READ MORE: Humza Yousaf: Scottish independence not about ending cultural union

Currently our MP is the LibDem Jamie Stone, who is the equivalent of the ghost at a wedding. Whatever he says, he says nothing. Our MSP is Maree Todd, who is a an honest and hard-working individual, but her constituency is the size of a small European country, as is the Highland Council area, which is not local nor particularly democratic. To hold up Fergus Ewing as an “inspiring political hero”, as Karl does, is baffling as he is a political reactionary who in my opinion is in the wrong party.

Land ownership, housing, energy, education, transport and the NHS are all crucial issues which a devolved government operating within a fixed grant from Westminster, with limited tax-raising powers and no ability to borrow, can only crisis-manage.

Devolution was designed to fail and it is failing all across Scotland. Those who voted No in 2014 and Leave in 2016 and who resign from or who will not vote for the only party which can deliver independence need to own their choices. I would suggest to Karl Rosie that there are indeed many holes in the A9, which stretches from Scrabster to Perth, and that Alba is just another one.

George Gunn

I WAS disappointed in Leah Gunn Barratt’s letter, “It’s clearer than ever the Ukrainian conflict is a proxy war” (Mar 6). She speculates whether the Ukrainian war has been engineered by Nato and the West in order to push Russia back. Putin claims the same. But we should be careful to steer round conspiracy theories.

A little knowledge of recent Ukrainian and Russian history does help explain why Ukrainians are fighting for their lives at the front. In Scotland we have not forgotten Culloden in 1745. But Ukrainians have not forgotten that in the 1930s, in their grandparents’ time, Russian deliberately starved to death four million Ukrainians and shot farmers and farm labourers in cold blood on the pretext that they were deliberately “hoarding grain”, though that grain was only the next year’s seed (look up the Holodomor Genocide).

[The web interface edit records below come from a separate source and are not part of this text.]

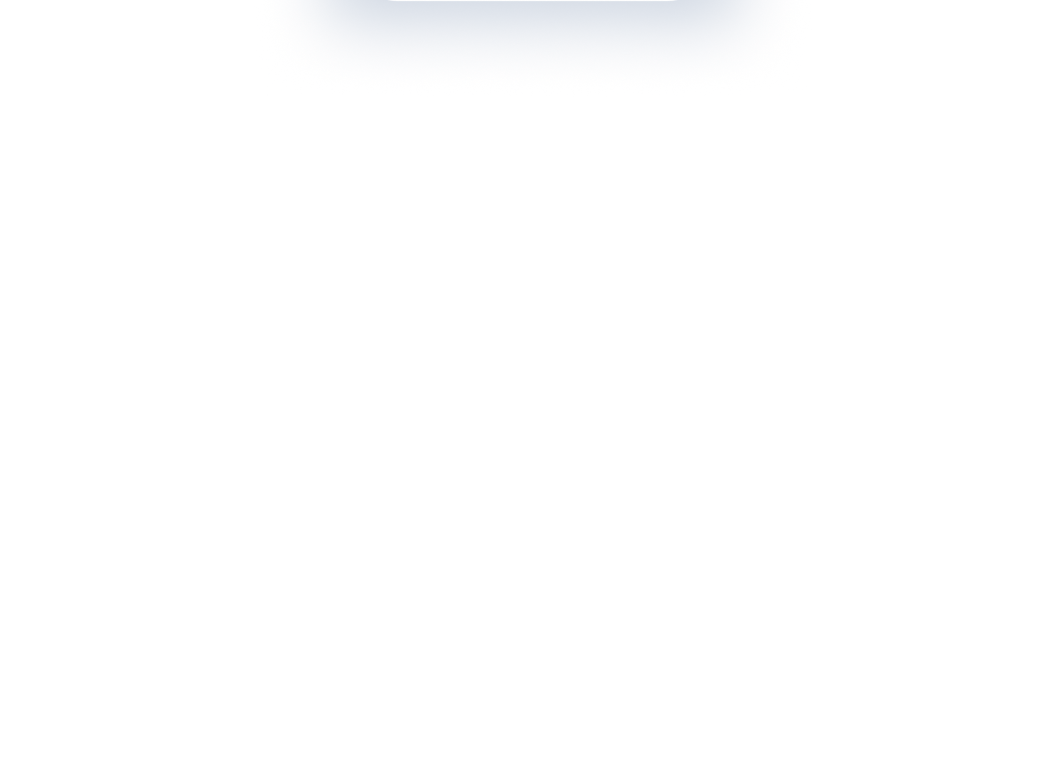
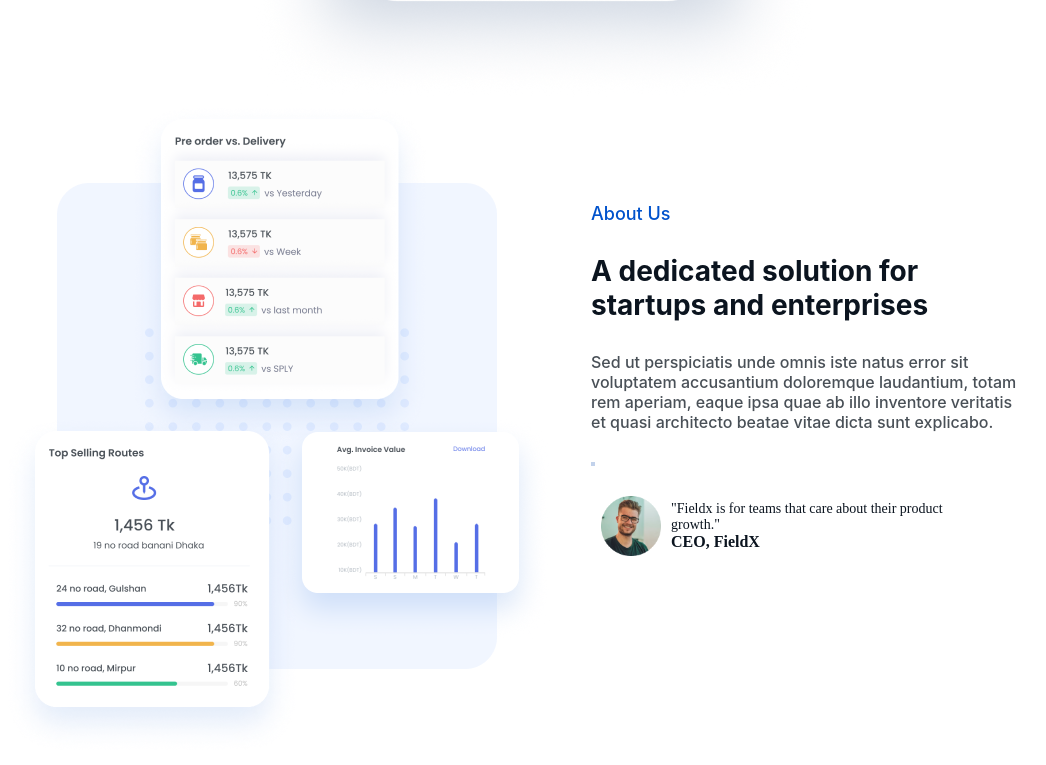
Before and after one commit to kamruzzaman-dev/MAACTASK, a React (Vite) app: page / in a window 1280 px wide. Shown: the part 2570-3335 px from the top of the page, without its empty margins (107-1153 px from the left). Before the commit the page ends 2673 px from the top, so only its background shows below. Built offline with nearby package versions, Linux system fonts and the light colour scheme.

Commit message:
design: about us section

```diff
--- /dev/null
+++ b/src/component/landingPageComponent/About.tsx
@@ -0,0 +1,53 @@
+import about from "../../assets/image/about.png";
+import ceo from "../../assets/image/ceo.png";
+
+const About = () => {
+    return (
+        <div style={{ paddingBottom: "50px", display: "flex", alignItems: "flex-start", justifyContent: "center" }}>
+            <img src={about} alt="about" />
+            <div style={{ padding: "40px", paddingTop:"100px", maxWidth: "40%", display: "flex", flexDirection: "column", alignItems: "flex-start", justifyContent: "center", gap: "30px" }}>
+                <h2 style={{
+                    textAlign: "center",
+                    fontSize: "18px",
+                    fontStyle: "normal",
+                    fontWeight: "500",
+                    color: "#0052CC"
+                }}>About Us</h2>
+                <p style={{
+                    color: "#0B141F",
+                    fontSize: "28px",
+                    fontStyle: "normal",
+                    fontWeight: "700",
+                }}>A dedicated solution for startups and enterprises</p>
+                <p style={{
+                    color: "#495057",
+                    fontSize: "16px",
+                    fontStyle: "normal",
+                    fontWeight: "500",
+                }}>Sed ut perspiciatis unde omnis iste natus error sit voluptatem accusantium doloremque laudantium, totam rem aperiam, eaque ipsa quae ab illo inventore veritatis et quasi architecto beatae vitae dicta sunt explicabo.</p>
+                <hr style={{ display:"inline-block", border: "2px solid #C2D2EB" }} />
+                <div style={{ maxWidth: "380px", padding: "0px 10px", display: "flex", alignItems: "center", justifyContent: "center", gap: "10px" }}>
+                    <img src={ceo} style={{ width: "60px" }} alt="ceo" />
+                    <div>
+                        <p style={{
+                            color: "#0B141F",
+                            fontFamily: "Manrope",
+                            fontSize: "14px",
+                            fontStyle: "normal",
+                            fontWeight: "500",
+                        }}>"Fieldx is for teams that care about their product growth."</p>
+                        <p style={{
+                            color: "#0B141F",
+                            fontFamily: "Manrope",
+                            fontSize: "16px",
+                            fontStyle: "normal",
+                            fontWeight: "800",
+                        }}>CEO, FieldX</p>
+                    </div>
+                </div>
+            </div>
+        </div>
+    );
+};
+
+export default About;
--- a/src/pages/LandingPage/index.tsx
+++ b/src/pages/LandingPage/index.tsx
@@ -1,3 +1,4 @@
+import About from "../../component/landingPageComponent/About";
 import Hero from "../../component/landingPageComponent/Hero";
 import ProductFeatures from "../../component/landingPageComponent/ProductFeatures";
 import TabletAndMobileShowing from "../../component/landingPageComponent/TabletAndMobileShowing";
@@ -8,6 +9,7 @@
       <Hero />
       <TabletAndMobileShowing />
       <ProductFeatures />
+      <About />
     </div>
   );
 };
```
Also changed, not shown: src/assets/image/about.png (added), src/assets/image/ceo.png (added).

READ MORE: David Pratt: Joe Biden banks on attack as the best form of defence

In the 1940s and 1950s, Russia under Stalin sent millions of their own people to die in the Gulag. Being also under Russia, Lithuania, Estonia, Latvia and Ukraine shared in the same experience.

It is a month since the murder and possibly torture in prison of Alexei Navalny. His only crime had been to propose standing against Putin in the forthcoming Russian General Election.

This is why Ukrainians are fighting and dying: to protect their people from Russia.

Ms Scott Moncrieff
Fort Augustus

I WANT to propose the idea that democracy has been six feet under since the rise of neoliberalism in the 1980s. Neoliberalism oversaw the assassination of public services. Through its champions such as Margaret Thatcher the deconstruction of workers’ rights, communities and government were imposed for unregulated profit. Simply put, lots of money for the few without consideration or care for whom it may harm.

So, what has been the impact of the deregulation of public services? Well, the results are in and according to research by Ben Tippet and Rafael Wildaur of the University of Greenwich, in 2023 the richest 50 families in the UK held more wealth than half of the UK population (33.5 million people). For me this is a clear statement from our country: we have replaced democracy with a modernised feudalist system. But rather than being ruled over by lords and queens, we are ruled over by conglomerate business owners.

READ MORE: Brexit 'directly cost Scotland £1.6bn in tax receipts in 2023', Humza Yousaf says

No longer are workers’ rights protected, and a fair wage given to an individual’s labour. The fall of trade unions has given rise to competing billion-pound monopolies. The perception of public services changed from a universal right to economic capital. The question became what household name would now own the trade that controls the conditions of human welfare. Thus, the continuous slashing of public services has led us back to the Victorian times.

Workers are expected to work increasingly longer hours with a pay rate that has not been adjusted to annual inflation rates. The consequence of this incompetence has caused a ripple effect throughout the entire welfare system. The UK’s government has become dependent on private enterprise to fund, paradoxically, public services. Power, I believe, is with those who can offer security.

Jack Williamson